> WORK ITEM
Every line holding the string "figsize" should be copied out of the listing.

=== Section Start ===

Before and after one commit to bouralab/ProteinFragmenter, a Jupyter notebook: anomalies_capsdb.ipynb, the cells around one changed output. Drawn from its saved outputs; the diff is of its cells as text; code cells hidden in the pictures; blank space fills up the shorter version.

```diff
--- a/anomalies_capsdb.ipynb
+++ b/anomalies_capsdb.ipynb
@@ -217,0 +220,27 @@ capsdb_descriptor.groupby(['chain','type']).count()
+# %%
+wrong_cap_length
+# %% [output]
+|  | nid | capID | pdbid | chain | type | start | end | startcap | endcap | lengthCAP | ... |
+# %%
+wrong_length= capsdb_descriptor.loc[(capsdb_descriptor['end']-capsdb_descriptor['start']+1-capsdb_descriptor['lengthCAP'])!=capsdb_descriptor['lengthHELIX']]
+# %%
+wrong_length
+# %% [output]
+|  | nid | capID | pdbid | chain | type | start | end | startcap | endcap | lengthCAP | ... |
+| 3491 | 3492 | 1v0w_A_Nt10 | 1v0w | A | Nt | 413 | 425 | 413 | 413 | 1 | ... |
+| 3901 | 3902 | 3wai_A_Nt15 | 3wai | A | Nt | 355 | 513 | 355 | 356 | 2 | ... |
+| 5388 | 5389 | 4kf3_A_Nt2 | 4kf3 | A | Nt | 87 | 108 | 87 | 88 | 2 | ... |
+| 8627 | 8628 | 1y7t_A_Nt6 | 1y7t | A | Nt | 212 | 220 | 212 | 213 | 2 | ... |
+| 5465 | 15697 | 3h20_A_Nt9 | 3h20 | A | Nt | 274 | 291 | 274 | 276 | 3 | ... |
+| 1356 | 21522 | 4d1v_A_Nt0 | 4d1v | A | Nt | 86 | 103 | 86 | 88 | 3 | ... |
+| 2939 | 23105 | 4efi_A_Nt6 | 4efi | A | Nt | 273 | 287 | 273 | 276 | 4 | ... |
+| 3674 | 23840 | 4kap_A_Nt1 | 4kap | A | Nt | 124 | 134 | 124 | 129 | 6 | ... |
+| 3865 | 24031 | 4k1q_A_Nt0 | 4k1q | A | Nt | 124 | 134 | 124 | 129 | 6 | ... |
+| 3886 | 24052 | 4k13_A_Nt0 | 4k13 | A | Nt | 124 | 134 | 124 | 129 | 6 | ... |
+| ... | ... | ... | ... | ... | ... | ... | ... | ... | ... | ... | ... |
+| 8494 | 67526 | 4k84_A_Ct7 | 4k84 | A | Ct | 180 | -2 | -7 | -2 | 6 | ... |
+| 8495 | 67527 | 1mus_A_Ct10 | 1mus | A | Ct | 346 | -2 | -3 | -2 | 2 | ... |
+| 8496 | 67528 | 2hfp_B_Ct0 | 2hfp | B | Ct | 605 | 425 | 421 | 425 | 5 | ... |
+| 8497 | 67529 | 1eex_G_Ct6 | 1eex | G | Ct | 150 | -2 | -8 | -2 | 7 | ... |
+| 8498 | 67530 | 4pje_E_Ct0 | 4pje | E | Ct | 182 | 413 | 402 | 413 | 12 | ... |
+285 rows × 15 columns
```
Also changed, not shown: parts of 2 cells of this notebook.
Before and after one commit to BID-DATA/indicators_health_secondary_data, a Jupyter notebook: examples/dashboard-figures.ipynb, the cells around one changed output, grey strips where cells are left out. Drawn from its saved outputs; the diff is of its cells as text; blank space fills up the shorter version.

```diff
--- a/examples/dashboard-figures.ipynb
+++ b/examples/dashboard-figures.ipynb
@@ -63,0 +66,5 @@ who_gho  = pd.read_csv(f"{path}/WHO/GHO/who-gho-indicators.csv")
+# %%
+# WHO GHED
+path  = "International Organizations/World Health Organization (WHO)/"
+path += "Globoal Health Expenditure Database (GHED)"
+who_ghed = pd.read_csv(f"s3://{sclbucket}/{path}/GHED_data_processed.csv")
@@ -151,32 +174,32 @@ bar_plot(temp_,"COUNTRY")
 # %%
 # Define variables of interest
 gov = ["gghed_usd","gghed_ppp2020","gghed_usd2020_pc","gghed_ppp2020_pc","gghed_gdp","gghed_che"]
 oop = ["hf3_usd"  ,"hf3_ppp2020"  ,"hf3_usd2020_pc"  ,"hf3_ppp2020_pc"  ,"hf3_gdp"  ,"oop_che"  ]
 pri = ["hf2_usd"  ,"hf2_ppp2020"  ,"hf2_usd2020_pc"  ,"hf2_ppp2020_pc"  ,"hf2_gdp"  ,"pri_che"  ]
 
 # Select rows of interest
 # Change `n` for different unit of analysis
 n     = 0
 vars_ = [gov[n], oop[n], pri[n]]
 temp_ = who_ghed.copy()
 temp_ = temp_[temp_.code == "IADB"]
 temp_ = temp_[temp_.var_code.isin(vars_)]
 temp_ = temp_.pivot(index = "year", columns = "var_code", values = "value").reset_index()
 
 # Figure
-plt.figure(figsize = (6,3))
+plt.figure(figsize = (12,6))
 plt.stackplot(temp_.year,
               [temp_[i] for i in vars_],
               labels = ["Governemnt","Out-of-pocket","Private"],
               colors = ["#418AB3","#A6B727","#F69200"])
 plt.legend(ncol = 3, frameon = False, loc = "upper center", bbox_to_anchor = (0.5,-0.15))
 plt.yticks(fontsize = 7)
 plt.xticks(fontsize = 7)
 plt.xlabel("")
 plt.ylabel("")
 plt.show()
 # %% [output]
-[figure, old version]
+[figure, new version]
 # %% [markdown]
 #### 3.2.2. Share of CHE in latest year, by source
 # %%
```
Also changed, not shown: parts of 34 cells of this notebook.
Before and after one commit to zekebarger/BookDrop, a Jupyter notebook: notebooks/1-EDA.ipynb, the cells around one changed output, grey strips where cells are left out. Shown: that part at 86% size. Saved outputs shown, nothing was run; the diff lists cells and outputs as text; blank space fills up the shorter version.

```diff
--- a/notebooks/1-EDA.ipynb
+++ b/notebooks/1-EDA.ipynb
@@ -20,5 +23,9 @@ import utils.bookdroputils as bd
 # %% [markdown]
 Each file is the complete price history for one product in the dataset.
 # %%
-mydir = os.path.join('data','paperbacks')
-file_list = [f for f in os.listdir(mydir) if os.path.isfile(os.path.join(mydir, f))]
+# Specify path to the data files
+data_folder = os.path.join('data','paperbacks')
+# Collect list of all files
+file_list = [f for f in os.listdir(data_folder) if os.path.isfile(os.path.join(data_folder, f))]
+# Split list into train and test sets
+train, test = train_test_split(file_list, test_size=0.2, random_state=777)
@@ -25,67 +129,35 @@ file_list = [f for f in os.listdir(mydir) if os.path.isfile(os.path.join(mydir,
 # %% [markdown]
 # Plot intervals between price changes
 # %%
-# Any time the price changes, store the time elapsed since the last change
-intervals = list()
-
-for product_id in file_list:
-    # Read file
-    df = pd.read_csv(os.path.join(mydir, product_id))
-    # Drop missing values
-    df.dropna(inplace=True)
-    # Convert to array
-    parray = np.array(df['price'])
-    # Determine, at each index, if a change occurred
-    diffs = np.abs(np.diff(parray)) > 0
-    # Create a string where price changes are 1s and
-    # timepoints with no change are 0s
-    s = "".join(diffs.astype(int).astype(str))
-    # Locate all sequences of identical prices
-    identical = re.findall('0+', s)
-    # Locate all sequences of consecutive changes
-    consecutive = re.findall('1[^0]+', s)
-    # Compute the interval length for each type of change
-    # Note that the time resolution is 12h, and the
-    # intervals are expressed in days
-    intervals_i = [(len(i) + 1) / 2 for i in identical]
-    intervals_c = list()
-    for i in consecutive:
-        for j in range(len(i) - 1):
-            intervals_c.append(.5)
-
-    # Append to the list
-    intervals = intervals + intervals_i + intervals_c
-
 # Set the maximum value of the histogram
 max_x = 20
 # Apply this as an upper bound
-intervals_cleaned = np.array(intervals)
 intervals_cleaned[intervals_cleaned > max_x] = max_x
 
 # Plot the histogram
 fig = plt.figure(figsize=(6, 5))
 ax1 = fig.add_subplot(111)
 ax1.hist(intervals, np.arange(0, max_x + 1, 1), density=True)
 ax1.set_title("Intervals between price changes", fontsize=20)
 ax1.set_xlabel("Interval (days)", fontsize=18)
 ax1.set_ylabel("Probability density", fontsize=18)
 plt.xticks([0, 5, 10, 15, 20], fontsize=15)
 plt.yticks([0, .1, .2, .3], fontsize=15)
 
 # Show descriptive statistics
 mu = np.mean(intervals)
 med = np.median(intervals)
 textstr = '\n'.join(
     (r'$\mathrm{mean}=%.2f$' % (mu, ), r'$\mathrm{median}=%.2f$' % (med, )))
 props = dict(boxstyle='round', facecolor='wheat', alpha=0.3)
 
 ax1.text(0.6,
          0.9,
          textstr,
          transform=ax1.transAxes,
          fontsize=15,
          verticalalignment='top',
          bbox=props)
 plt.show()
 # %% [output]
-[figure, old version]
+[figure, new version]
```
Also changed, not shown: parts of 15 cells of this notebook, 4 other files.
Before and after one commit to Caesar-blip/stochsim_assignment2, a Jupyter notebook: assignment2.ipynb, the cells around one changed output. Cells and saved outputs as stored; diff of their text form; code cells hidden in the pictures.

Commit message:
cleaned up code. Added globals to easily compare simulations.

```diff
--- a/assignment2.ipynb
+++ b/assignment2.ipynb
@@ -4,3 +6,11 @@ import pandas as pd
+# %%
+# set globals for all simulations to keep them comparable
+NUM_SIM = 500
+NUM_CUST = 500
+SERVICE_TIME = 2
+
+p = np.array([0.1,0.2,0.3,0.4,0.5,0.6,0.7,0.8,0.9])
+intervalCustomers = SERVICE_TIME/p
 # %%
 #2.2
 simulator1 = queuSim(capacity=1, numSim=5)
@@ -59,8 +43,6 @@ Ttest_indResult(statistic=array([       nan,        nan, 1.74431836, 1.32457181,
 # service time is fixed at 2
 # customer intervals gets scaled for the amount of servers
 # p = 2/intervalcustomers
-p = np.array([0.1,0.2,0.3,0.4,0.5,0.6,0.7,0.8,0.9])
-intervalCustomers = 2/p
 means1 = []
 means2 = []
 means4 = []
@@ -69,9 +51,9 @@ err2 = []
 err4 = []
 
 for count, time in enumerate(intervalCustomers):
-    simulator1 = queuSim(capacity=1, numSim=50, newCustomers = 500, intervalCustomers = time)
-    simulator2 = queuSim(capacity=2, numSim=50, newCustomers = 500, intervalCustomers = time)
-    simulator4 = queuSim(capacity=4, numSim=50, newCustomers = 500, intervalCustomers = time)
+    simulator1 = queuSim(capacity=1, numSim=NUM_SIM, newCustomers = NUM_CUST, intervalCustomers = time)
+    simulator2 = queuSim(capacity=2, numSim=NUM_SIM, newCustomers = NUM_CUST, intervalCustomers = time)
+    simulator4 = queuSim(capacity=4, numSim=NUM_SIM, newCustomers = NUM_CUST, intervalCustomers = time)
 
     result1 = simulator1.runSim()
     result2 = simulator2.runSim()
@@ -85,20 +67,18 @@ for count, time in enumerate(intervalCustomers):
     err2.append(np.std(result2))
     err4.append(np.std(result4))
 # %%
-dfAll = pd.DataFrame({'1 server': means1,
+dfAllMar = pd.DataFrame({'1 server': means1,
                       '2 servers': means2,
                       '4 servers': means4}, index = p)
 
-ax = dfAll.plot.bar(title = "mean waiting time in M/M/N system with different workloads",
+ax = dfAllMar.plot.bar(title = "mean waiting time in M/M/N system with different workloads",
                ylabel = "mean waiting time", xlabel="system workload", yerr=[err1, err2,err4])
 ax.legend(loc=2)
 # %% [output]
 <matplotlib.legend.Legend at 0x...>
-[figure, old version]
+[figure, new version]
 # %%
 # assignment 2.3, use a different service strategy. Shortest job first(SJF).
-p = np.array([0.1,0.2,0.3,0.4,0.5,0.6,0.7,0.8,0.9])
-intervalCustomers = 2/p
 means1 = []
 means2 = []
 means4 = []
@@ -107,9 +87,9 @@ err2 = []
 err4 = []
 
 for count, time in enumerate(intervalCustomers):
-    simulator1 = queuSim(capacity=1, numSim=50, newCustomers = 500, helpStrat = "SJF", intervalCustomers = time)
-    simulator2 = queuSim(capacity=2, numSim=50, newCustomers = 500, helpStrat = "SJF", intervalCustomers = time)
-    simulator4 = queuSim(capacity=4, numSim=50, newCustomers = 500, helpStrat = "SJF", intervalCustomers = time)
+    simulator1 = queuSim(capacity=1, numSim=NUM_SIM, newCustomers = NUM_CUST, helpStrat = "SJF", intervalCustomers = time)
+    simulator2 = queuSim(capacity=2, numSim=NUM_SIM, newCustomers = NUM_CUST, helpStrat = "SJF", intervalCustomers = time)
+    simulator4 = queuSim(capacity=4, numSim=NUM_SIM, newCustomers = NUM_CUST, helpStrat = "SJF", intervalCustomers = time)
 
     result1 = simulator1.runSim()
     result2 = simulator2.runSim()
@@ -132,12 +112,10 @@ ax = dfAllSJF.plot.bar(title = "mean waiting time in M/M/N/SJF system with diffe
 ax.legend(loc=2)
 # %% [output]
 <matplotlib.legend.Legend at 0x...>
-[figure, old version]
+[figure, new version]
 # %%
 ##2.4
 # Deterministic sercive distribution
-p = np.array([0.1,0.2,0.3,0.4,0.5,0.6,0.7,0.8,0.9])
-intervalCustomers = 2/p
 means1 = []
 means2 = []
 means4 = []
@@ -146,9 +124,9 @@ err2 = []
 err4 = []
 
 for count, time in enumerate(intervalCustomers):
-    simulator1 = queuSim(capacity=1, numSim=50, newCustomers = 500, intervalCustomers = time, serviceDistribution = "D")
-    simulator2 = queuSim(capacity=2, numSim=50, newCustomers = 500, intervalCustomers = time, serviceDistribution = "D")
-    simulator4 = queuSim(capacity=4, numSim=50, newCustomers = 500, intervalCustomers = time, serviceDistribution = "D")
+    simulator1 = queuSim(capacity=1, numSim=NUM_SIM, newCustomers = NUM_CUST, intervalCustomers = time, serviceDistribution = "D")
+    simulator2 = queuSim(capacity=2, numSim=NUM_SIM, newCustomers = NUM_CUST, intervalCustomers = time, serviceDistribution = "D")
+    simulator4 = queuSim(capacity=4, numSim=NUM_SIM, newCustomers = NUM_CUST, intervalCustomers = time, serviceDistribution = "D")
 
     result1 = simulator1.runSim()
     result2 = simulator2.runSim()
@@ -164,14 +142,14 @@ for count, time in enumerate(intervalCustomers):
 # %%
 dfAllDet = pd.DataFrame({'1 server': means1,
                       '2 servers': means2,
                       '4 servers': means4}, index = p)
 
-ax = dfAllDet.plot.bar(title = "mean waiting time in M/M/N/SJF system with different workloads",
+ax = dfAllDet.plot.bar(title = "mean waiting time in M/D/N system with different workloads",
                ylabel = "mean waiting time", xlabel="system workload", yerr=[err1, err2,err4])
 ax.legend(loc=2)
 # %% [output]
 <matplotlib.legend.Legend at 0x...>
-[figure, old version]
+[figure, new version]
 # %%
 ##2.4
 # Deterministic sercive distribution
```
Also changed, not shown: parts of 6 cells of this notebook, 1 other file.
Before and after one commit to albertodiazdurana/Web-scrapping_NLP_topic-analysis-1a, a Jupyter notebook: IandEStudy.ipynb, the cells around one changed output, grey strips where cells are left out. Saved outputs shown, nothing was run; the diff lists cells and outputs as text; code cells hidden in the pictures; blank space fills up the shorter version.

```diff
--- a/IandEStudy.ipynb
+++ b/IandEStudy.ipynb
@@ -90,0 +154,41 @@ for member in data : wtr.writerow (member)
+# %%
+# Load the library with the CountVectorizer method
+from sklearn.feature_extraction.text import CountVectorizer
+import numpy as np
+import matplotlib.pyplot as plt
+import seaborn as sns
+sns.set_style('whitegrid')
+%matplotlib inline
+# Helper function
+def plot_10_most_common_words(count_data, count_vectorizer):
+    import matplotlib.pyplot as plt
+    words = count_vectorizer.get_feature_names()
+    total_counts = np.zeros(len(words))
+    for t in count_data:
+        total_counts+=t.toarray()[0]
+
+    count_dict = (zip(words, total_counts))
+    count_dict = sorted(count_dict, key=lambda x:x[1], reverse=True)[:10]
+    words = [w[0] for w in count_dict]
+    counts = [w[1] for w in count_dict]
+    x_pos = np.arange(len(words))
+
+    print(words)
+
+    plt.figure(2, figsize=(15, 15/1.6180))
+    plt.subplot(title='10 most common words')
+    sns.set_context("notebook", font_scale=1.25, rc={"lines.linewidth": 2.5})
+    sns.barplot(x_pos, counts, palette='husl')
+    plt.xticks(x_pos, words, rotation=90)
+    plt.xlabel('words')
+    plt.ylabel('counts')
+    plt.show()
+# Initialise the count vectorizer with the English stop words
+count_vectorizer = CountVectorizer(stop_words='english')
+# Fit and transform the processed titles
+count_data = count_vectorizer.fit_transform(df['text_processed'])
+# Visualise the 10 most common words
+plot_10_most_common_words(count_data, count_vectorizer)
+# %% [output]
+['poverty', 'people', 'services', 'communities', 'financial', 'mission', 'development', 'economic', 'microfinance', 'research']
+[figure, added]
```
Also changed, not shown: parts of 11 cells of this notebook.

=== Section End ===

> RESULT OF THIS TASK
-plt.figure(figsize = (6,3))
+plt.figure(figsize = (12,6))
 fig = plt.figure(figsize=(6, 5))
+    plt.figure(2, figsize=(15, 15/1.6180))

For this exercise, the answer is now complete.